This is a more-casual group of people that could be spread across the country, or the world. We don't know them personally, but we can share anything with them and they know exactly what we're talking about. They cheer for our successes, grieve with our disappointments, and form a bond only people with food allergies or FPIES can understand.
The Supportive Parent Friends
These people are the ones who are in the trenches of parenthood right along beside us. Our kids have issues. Their kids have other issues. We've seen each other at our worst and cheer each other on with humor and resilience.
The Other Sympathizers
They may not be people directly involved with our kids, or whose medical advice I'd want to hear, but they are people who care about our family. They ask how the kids are doing. They ask how WE are doing. We know they are behind us. They can't offer much more than friendship and inclusion, but sometimes that's all we need.

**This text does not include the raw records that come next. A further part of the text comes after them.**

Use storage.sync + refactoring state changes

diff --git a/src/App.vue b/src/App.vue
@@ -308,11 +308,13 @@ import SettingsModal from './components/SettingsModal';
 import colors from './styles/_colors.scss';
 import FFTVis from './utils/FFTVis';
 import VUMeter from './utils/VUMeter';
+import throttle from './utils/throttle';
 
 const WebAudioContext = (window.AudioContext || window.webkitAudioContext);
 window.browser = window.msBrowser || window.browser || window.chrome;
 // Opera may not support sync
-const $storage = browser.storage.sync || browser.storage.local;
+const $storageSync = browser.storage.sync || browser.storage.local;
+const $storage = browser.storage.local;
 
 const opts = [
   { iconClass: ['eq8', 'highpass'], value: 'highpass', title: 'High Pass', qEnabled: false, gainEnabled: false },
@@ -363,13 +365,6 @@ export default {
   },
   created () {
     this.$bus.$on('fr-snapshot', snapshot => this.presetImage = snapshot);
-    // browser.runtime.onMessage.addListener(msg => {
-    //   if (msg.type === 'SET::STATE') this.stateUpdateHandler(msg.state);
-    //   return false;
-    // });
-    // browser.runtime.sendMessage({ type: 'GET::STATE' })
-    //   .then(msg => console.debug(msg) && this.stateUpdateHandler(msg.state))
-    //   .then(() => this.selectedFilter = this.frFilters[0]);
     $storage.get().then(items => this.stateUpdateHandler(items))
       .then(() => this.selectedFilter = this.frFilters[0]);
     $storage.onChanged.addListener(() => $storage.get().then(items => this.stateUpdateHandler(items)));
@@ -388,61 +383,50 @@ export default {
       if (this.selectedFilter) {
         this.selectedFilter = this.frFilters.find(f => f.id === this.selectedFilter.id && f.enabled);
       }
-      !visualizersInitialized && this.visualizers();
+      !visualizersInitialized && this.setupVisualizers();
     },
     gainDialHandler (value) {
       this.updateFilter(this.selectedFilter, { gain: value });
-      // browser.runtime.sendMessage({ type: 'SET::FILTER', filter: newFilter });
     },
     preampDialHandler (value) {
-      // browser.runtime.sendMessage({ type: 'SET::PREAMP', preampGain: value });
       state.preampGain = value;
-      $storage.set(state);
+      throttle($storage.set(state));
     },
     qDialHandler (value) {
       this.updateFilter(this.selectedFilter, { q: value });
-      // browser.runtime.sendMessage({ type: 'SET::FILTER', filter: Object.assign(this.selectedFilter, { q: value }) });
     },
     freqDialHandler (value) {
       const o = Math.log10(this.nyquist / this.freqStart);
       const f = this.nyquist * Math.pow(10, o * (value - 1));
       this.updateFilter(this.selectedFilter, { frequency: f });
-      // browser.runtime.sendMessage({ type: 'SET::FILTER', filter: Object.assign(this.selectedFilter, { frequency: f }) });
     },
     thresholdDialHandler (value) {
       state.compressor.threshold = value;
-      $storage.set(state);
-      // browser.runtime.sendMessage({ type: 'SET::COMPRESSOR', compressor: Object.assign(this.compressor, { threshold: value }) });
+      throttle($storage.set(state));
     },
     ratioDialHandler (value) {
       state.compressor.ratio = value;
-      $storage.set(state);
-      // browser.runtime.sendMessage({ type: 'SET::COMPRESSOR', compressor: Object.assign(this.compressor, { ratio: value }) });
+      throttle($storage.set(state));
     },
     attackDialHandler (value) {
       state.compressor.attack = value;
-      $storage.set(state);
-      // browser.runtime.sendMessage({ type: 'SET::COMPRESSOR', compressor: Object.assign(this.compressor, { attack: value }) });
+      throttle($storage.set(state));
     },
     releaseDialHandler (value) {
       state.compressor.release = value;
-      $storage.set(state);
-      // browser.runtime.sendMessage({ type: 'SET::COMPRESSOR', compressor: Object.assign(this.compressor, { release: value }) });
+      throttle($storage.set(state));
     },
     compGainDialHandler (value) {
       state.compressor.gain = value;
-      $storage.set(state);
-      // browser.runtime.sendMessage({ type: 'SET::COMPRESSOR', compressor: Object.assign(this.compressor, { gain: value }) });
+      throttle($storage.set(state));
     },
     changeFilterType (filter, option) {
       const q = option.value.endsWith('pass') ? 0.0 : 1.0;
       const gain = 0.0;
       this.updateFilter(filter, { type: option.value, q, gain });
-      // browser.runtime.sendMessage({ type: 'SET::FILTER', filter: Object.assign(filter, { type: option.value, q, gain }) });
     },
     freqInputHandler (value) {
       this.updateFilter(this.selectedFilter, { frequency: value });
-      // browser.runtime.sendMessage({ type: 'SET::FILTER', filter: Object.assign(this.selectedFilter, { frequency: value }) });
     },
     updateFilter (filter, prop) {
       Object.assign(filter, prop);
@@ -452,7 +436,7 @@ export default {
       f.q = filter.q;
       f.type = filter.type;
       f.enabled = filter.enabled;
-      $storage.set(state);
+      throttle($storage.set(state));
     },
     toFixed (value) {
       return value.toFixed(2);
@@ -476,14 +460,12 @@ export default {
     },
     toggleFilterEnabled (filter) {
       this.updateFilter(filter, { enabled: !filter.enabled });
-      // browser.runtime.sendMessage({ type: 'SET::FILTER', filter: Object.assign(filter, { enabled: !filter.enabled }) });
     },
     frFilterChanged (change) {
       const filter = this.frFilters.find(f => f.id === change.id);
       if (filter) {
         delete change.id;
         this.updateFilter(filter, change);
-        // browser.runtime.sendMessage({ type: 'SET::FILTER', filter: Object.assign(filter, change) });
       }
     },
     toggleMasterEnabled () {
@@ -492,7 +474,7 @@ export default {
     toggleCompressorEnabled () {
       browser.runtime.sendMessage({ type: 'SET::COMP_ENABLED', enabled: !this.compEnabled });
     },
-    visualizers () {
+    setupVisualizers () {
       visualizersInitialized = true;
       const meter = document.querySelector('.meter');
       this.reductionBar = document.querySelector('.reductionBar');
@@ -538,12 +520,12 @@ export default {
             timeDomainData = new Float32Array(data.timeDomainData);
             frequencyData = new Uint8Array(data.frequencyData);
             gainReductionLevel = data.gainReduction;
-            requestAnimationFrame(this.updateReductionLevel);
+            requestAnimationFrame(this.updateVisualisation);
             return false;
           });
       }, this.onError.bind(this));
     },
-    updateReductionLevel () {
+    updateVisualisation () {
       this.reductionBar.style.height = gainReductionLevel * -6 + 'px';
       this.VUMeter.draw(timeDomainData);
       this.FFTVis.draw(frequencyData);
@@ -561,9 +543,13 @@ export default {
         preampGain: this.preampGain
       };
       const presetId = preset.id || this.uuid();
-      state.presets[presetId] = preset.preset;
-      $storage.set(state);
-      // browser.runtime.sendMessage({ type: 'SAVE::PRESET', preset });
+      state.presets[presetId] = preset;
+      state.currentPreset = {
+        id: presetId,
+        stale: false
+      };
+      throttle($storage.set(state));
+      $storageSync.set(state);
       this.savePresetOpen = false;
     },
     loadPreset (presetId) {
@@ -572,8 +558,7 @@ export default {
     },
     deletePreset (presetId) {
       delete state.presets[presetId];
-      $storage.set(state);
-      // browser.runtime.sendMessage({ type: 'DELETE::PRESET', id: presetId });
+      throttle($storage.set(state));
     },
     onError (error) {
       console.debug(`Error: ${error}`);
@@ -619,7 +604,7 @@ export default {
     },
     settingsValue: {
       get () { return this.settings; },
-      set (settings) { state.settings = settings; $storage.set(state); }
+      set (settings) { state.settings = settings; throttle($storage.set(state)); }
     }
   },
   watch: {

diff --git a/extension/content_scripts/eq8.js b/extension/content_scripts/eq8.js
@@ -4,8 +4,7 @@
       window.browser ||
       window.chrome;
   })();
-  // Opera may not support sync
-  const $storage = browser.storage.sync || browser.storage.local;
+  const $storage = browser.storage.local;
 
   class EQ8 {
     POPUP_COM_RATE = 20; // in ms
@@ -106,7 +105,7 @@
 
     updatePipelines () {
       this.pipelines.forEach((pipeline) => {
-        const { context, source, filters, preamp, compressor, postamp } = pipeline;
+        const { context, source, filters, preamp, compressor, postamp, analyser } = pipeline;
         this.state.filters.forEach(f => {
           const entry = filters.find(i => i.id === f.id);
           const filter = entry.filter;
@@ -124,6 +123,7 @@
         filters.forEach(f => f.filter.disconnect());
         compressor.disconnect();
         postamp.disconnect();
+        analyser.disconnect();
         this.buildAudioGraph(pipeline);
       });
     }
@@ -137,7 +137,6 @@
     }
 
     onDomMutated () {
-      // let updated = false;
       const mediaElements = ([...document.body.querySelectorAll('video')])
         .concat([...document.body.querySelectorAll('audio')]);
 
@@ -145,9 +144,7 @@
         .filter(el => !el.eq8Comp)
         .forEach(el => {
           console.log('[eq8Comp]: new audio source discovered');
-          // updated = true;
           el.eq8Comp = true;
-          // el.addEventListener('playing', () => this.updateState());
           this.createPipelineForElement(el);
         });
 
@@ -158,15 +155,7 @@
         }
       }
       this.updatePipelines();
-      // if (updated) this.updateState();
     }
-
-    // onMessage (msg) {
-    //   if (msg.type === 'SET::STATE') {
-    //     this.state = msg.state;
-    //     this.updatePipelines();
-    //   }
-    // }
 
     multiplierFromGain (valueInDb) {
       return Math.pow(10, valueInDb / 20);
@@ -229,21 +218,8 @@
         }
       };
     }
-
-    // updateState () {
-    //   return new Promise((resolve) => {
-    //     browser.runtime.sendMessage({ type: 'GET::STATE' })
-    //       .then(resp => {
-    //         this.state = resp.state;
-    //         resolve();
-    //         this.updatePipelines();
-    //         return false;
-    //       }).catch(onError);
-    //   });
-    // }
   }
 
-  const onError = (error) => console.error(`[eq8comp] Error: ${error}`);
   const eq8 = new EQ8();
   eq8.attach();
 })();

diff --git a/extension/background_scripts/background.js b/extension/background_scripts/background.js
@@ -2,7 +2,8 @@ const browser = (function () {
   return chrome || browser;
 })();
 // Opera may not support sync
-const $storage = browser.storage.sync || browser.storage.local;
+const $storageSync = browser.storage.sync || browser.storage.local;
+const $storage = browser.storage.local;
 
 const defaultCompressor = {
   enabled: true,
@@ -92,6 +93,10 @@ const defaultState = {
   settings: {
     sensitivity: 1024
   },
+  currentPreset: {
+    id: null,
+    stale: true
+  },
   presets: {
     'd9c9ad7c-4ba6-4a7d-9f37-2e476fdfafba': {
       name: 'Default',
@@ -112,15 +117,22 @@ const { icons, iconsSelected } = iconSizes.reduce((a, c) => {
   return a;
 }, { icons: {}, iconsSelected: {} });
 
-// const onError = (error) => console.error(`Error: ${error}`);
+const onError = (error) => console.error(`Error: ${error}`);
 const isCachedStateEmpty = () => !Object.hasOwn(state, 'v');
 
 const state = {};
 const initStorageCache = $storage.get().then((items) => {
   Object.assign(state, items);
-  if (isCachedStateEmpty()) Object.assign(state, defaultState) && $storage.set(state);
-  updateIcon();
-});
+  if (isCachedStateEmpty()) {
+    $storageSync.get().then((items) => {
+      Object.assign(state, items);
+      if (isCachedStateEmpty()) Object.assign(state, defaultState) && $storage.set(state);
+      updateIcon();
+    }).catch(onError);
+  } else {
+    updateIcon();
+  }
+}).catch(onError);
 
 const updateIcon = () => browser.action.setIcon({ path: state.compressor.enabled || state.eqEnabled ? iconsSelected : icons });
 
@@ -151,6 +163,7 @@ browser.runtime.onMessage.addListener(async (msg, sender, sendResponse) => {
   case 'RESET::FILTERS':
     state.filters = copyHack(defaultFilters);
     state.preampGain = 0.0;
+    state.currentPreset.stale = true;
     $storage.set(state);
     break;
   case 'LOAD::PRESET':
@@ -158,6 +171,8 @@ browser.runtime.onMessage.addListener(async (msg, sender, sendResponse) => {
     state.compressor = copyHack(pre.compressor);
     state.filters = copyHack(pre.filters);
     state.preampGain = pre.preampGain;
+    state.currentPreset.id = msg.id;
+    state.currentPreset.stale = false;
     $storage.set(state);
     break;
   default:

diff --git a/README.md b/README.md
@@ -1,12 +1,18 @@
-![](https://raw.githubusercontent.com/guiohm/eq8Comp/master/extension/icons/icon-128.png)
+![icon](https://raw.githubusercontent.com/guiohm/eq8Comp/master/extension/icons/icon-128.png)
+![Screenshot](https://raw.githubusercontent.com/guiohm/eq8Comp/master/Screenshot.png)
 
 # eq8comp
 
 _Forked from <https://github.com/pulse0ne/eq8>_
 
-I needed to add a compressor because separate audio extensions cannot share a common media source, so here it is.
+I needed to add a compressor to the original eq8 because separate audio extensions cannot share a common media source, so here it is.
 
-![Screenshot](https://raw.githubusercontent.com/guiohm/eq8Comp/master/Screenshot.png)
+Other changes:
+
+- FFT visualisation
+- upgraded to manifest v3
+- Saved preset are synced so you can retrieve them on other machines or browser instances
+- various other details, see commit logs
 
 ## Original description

There are still a lot of people who DO NOT get to be part of our Super Awesome Team. I won't go as far as to call them villains. They are people who just don't (or won't) get it.
This person downplays allergies and tries to tell us it's not as bad as we think. "A little bit won't hurt," is their mantra. This person is especially dangerous because they like to come armed with food, saying it's safe, when we really don't know where it came from or how it was prepared. Maybe they mean well, but the truth is that they don't get the severity of the situation and need to be watched like a hawk when around our kids.
This is anyone who thinks the inconvenience of food allergies is ruining their life, when they don't even have them. They believe people with food allergies shouldn't travel, shouldn't go to school, shouldn't eat at restaurants, or shouldn't be invited over for meals, because it makes other people have to go out of their way to accommodate them. Complainers have the luxury of complaining because it hasn't happened to them, but you can bet they'd change their tune in a heartbeat if a loved one was diagnosed with food allergies.
This person has a theory about the rise in food allergies and needs to preach it to you. They'll say you ate the wrong thing while you were pregnant, or that you didn't expose your child to allergens early enough, or that you raised your child in a sterile environment (HA HA!), or that you have bad genes. They don't have usable solutions, and if you don't watch out, they'll make you feel guilty for something you never had control over in the first place.
The Internet Troll
This anonymous person pops up in the comment section every time an article about food allergies comes out. They have horrible, insensitive things to say, to try to incite anger and gain attention. Don't try to reason with them. Don't tell them off. Just ignore them.
It's sad that sometimes the focus is on people who are working against us, but that makes it even more important to have a great team of supporters on our side. Sure, you could say some members of our Super Awesome Food Allergy Super Team are people just doing their jobs, but it's because they do their jobs so well that we think of them as superheroes.